After nine months sitting in the water, the boat was in relatively good shape, but barnacles encrusted the hull and the paint was worn and faded in many places including the mast. A good sanding of the bottom and a touch up of paint was in order.
There were also a few other things that should be added to the menu too. In our last trip, we had broken one of the crossbeams and the boat was leaking water through the hatch. These would be smart things to sort out while at a good location, rather than risk problems down the road.
Closer inspection revealed the front crossbeam in a bad way: the crack at the elbow was a complete break, and large cracks also showed at the join with the hull. The quick and dirty repair is to ‘sister’ additional pieces to the broken ones, but given the stresses the front beam is subjected to, it’s a better idea to do this right.
And so I embarked on a task that was way bigger than planned:
Home vs away
Working on a boat at home is easy. I have tools, I know my way around, and there are stores with everything you could possibly need. Coron is a tiny little town, I have barely any tools, and have no idea what can be bought or how things are done.
But people are friendly and helpful, and it turns out there are a couple hardware stores with most of the basic stuff you would need when fixing a boat: paint, glue, simple tools. It’s fascinating to look at the comparative prices… I bought a really nice wooden hand plane for less than $5 and a quart of epoxy for the same. Both would have cost 5x more in the US.
And then there is labor. I put out a call for some extra help, and soon I had Jojo and Daryl helping me out for an embarrassingly low wage. We have been at it now for a couple days, although they do seem to have managed to turn a one day task of cleaning the bottom into a four day one requiring epoxy filler, a new coating, and a full repaint. Grrr. Still, they say if you want something done right, you should do it yourself, and in the end I was quite happy not to do that job!
I started working on the carpentry. Building a new hatch, and scarfing new joints on the forward outrigger.

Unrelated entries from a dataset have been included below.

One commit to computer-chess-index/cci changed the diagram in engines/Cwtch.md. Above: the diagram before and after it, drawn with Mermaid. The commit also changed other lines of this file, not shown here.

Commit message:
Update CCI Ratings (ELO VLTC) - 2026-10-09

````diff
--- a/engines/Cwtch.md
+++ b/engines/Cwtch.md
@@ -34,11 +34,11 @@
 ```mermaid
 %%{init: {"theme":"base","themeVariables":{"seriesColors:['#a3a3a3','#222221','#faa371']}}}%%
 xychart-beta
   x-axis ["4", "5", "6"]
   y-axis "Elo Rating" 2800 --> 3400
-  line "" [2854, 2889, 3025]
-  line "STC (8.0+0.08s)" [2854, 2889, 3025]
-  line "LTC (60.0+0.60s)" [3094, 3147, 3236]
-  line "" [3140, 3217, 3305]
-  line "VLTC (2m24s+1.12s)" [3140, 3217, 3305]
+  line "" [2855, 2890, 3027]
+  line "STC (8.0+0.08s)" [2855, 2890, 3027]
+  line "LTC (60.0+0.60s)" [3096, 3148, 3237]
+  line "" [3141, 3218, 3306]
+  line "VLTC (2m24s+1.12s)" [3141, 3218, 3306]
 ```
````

It’s hot here, and it’s a bit frustrating to be schlepping away on fixing a boat when all the other tourists are out enjoying diving and island hopping on other people’s boats. It’s insane really, but in a way it is quite special too: I’m learning to operate in another country; I’m making working relationships with people who live here, and I’m having to solve problems. This takes you off the beaten path and gives a very different traveling experience. The lumber yard three miles out of town might not be much of an attraction compared to the ‘coral gardens’ or the ‘barracuda lake’ but it was every bit as interesting to me.
Boat projects always take longer than you think: You start taking undoing lines to investigate problems, the crack is bigger than expected so you pull it apart, then you see another crack and before you know it, the boat is in pieces. You spend half a day going to the hardware store, only to get back and twenty minutes later realize you need to go back to the hardware store again. The sun blazes down, you get thirsty, you stub your toe on a mangrove stump, and then clothesline your neck on the wire shrouds.
But at the end of the day, when the sun starts to go down, you can pop a beer and look at the small accomplishments of the day, and things feel a bit better. And that was how I spent my Christmas. 8am to 5pm, every day for 12 days.
And eventually it had to end, and fortunately it did.
The crossbeam is now repaired :
There is a new rear hatch, which will help keep the boat from sinking, new shelves for the interior, and a flashy new paintjob!
Life was made easier working with Daryl who did much of the painting, and Jackson who joined mid-way to help out with the carpentry.
Boatbuilding in the Philippines is quite different from back home. When I asked Jackson where I could find a bandsaw to cut out the shape for the outrigger extension, he responded with ‘no saw here, but I can cut’ – He then pulled out his machete and went to work. Twenty minutes of hacking later, an unwieldy 4″ x 6″ x 50″ chunk of wood was looking like I wanted it.
The boats here are lashed together with monofilament fishing line. Jackson showed me the ‘ropes’ so to speak and we spent a good day re-lashing the outrigger back into place until my fingers were raw.
And eventually, bit by bit the tasks were all crossed off. Flash was ready. I rounded up some adventurous souls at the bar, told them there was no risk at all of the boat sinking or crashing into a reef, and as the wind died at sunset, we pushed off for a trial sail! Yippee!